In the entries below, spot each line with the word "color" and copy it.

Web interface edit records
__________________________________________________

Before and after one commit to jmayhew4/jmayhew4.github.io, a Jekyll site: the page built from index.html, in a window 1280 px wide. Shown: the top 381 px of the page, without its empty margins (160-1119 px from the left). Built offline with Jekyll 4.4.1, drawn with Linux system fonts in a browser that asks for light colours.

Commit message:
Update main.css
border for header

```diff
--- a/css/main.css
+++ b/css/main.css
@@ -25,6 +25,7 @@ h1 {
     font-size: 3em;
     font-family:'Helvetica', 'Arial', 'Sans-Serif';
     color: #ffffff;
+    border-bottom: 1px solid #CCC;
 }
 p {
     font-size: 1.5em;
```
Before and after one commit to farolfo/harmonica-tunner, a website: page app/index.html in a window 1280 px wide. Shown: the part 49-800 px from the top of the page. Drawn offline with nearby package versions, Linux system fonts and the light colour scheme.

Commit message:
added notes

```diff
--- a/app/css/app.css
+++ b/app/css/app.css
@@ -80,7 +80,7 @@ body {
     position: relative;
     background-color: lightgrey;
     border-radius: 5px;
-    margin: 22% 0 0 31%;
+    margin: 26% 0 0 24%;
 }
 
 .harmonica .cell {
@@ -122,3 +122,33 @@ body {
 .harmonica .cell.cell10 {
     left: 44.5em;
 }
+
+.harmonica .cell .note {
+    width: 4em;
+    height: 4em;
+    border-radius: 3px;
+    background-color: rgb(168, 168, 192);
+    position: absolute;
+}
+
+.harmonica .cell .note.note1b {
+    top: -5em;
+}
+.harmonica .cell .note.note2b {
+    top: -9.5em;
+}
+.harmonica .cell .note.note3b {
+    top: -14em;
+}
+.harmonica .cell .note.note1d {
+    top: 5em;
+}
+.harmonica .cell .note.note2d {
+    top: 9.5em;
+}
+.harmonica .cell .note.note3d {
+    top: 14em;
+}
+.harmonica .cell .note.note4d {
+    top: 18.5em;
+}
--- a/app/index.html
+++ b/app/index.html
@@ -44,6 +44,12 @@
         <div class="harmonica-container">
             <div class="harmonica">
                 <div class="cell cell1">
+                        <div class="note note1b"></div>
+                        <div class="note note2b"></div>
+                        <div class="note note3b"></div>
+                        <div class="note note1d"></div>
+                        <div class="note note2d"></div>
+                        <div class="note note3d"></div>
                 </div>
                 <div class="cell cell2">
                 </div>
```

__________________________________________________

Answer to this task:
     color: #ffffff;
     background-color: lightgrey;
+    background-color: rgb(168, 168, 192);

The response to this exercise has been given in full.